One team that we seldom discuss but can be found in the top 10 defensively is Syracuse. The Orange haven’t exactly faced offensive juggernauts, but nonetheless, they are seventh in scoring defense, and given Holy Cross is above them, we could essentially consider that to be sixth. Syracuse uses a pair of juniors in net. Kallie Billadeau in particular has been playing well; she’s fifth nationally in save percentage at .946. Jenesica Drinkwater also turned in a shutout of RPI, and they are a big reason why Syracuse is three games above .500. Do we have to start looking at Paul Flanagan’s team as one that could push Robert Morris for second in the CHA, or will it fade as the schedule stiffens? The Orange host the Colonials this weekend before closing out the year with a home-and-home series with Clarkson.

Candace: I’m not ready to put Syracuse in the same conversation as Mercyhurst and Robert Morris. While the Orange are above .500, they have some strange results.

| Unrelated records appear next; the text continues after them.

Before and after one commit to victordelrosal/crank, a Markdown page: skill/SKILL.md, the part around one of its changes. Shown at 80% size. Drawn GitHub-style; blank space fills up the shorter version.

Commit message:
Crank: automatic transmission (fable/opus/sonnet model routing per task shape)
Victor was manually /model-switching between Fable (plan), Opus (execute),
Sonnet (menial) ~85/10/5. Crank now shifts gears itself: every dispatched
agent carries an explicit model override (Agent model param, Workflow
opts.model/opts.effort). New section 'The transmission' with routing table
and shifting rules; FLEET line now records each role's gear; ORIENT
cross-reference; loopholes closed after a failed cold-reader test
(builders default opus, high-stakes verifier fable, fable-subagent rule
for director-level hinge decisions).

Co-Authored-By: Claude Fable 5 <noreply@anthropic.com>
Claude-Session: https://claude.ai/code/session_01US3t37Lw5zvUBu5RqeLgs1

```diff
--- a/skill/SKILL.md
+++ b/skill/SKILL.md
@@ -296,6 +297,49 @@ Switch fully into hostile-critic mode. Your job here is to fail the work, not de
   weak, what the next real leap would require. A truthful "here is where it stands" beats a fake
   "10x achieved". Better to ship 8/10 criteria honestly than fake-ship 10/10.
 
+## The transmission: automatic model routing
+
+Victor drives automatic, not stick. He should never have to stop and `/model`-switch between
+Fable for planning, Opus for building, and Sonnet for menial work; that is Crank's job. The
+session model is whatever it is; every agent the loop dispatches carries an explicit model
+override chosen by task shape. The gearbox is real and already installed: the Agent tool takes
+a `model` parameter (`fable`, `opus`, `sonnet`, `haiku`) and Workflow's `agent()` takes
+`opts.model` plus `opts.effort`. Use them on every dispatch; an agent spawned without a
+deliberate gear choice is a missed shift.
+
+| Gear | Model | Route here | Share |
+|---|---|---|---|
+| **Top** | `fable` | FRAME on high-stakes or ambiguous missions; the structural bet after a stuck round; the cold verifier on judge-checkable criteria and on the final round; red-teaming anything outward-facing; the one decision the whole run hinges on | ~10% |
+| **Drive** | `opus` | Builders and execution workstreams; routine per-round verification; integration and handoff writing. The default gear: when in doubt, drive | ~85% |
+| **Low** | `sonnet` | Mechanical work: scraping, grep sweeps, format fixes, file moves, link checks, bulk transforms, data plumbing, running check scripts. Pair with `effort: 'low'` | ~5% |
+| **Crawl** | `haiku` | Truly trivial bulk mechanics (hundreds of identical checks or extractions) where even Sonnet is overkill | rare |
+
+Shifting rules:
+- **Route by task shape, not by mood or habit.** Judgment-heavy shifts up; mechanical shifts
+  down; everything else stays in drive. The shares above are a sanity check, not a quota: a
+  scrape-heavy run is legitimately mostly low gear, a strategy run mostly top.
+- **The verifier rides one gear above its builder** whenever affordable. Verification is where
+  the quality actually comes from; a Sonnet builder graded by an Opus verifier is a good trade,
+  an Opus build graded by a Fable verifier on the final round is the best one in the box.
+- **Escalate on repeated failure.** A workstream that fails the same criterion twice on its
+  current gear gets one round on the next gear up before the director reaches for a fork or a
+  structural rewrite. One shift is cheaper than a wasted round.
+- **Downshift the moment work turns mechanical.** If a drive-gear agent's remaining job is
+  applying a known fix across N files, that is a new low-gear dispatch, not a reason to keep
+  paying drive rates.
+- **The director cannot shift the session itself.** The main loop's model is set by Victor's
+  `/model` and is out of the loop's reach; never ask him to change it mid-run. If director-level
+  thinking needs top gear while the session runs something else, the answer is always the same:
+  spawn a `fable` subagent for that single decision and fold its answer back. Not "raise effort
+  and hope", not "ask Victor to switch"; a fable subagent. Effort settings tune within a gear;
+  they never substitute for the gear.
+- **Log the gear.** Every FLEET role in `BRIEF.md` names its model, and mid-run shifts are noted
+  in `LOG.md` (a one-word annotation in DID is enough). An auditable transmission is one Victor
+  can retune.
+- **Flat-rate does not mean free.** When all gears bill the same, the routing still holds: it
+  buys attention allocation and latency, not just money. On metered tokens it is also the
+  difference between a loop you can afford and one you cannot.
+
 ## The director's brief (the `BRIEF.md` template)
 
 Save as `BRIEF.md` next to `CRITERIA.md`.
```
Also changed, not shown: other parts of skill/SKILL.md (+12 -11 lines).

They looked good in taking Quinnipiac to overtime and only losing by one goal to New Hampshire, but they also lost to Connecticut and Union, and played two overtime decisions against RIT. Home ice could be important for the Orange this weekend if they are to have a chance, especially since Robert Morris hasn’t played a home game since Oct. 20. The Colonials better come prepared this weekend, not overlook the Orange with a crucial series with Mercyhurst looming Dec. 7-8. The first half definitely has some interesting games to close out December!